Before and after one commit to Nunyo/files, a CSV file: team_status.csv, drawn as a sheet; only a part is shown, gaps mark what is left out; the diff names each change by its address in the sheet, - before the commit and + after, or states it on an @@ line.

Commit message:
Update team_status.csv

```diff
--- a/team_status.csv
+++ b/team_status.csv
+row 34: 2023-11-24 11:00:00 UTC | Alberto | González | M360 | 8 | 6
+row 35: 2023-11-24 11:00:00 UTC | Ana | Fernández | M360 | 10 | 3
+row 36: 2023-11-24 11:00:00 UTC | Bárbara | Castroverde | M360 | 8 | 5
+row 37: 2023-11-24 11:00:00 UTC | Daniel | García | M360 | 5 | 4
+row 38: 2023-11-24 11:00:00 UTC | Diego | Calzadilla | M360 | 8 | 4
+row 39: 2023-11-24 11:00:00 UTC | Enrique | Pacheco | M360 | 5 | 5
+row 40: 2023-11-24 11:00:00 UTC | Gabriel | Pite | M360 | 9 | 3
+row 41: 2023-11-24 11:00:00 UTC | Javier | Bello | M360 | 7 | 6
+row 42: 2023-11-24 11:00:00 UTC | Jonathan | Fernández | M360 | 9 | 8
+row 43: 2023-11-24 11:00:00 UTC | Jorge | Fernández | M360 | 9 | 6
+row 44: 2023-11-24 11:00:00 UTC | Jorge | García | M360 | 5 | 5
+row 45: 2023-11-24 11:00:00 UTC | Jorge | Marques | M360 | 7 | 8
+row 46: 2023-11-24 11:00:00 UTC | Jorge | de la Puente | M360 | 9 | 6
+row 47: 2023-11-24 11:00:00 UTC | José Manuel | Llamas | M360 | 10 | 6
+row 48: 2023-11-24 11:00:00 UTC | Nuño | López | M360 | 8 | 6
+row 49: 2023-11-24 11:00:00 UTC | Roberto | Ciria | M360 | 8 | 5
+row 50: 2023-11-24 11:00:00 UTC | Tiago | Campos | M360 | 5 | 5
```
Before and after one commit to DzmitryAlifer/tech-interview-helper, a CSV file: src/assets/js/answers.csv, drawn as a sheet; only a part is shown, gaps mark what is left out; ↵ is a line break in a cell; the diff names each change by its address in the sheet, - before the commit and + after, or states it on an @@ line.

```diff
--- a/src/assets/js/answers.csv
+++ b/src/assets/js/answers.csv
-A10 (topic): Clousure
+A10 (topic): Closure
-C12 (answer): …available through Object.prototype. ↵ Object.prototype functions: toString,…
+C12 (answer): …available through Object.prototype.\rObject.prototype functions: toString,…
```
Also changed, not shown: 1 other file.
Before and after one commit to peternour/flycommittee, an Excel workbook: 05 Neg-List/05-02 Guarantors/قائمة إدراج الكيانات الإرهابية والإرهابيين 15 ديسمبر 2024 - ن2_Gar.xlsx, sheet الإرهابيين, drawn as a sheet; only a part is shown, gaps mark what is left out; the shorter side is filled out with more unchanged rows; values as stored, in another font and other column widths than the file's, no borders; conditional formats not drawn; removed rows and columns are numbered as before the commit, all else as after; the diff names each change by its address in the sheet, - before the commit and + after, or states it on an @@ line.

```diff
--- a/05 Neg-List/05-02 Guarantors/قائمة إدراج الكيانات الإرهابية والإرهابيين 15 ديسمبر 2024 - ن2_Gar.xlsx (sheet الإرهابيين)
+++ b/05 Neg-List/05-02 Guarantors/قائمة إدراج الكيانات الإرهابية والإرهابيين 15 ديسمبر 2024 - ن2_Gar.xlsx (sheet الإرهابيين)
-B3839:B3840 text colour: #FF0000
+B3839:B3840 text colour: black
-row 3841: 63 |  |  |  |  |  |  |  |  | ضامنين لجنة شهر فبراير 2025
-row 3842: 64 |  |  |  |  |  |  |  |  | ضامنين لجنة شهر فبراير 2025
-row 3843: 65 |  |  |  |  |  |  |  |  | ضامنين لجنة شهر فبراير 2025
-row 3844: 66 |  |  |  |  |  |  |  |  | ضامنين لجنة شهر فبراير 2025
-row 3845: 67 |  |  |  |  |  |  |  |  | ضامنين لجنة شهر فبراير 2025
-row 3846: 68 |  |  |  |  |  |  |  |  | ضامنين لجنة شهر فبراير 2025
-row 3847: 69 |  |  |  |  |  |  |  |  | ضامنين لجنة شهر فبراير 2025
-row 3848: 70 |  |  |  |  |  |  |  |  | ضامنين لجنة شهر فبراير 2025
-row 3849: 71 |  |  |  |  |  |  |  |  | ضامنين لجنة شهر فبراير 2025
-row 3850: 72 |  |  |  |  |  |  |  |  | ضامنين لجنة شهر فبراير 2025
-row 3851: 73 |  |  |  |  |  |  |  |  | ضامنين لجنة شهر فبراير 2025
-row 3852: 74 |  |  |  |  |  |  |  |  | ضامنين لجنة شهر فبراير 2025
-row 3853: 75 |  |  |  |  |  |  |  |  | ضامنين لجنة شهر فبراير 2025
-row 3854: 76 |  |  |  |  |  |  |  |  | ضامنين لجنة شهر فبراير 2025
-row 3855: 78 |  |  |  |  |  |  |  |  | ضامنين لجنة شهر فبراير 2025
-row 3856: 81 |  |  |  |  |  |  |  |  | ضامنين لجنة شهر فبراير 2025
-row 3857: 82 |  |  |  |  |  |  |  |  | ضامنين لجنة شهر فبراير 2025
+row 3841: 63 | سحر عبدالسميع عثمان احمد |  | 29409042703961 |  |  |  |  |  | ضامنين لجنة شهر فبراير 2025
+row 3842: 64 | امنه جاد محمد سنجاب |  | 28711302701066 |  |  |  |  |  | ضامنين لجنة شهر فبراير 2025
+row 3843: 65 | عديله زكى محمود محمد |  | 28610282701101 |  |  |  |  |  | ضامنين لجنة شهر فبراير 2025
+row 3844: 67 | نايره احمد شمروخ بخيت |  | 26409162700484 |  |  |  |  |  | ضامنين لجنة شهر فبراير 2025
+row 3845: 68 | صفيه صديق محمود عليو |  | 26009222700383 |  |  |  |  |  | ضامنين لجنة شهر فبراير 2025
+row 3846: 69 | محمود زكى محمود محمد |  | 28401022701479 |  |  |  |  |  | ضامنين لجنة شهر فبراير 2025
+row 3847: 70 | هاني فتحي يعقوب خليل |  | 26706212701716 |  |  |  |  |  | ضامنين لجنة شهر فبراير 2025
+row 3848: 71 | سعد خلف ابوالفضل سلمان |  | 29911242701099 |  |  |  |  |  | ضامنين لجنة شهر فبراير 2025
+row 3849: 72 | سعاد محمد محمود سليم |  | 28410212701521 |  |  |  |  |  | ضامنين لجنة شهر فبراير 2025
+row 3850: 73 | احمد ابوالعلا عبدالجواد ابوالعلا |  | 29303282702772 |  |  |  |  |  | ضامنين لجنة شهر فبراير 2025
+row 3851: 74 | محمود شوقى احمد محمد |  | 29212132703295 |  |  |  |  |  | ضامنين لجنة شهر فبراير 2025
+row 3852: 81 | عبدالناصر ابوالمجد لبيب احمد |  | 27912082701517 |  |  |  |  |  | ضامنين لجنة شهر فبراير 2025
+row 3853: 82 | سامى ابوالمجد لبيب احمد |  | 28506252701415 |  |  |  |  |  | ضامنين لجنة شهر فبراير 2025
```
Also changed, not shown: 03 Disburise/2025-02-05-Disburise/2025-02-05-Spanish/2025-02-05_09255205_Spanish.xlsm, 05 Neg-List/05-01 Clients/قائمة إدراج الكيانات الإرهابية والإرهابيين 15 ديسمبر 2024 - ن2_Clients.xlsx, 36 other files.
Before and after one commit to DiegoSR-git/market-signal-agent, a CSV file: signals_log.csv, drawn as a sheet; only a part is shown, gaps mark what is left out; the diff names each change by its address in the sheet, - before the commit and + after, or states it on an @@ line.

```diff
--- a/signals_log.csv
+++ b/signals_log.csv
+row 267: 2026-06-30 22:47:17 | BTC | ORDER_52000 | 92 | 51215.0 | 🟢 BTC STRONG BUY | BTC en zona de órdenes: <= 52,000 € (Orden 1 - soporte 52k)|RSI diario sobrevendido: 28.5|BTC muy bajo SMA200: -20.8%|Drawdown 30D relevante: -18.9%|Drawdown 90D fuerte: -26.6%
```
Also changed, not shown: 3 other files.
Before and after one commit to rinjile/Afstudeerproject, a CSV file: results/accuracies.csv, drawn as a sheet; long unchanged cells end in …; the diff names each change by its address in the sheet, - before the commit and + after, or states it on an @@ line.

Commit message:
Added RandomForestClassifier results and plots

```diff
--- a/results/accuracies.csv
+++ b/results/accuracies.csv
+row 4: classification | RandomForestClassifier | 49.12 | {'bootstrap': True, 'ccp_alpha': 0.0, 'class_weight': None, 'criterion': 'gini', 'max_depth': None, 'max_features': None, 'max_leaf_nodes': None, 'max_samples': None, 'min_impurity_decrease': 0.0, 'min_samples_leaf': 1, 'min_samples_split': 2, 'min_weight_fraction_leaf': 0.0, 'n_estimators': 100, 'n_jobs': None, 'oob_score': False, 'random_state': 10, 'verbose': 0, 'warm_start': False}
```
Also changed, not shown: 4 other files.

┄┄┄┄┄┄

**What is being asked**:
Give only a number, namely how many lines in the entries above hold the word "Object".

**Problem solution**:
2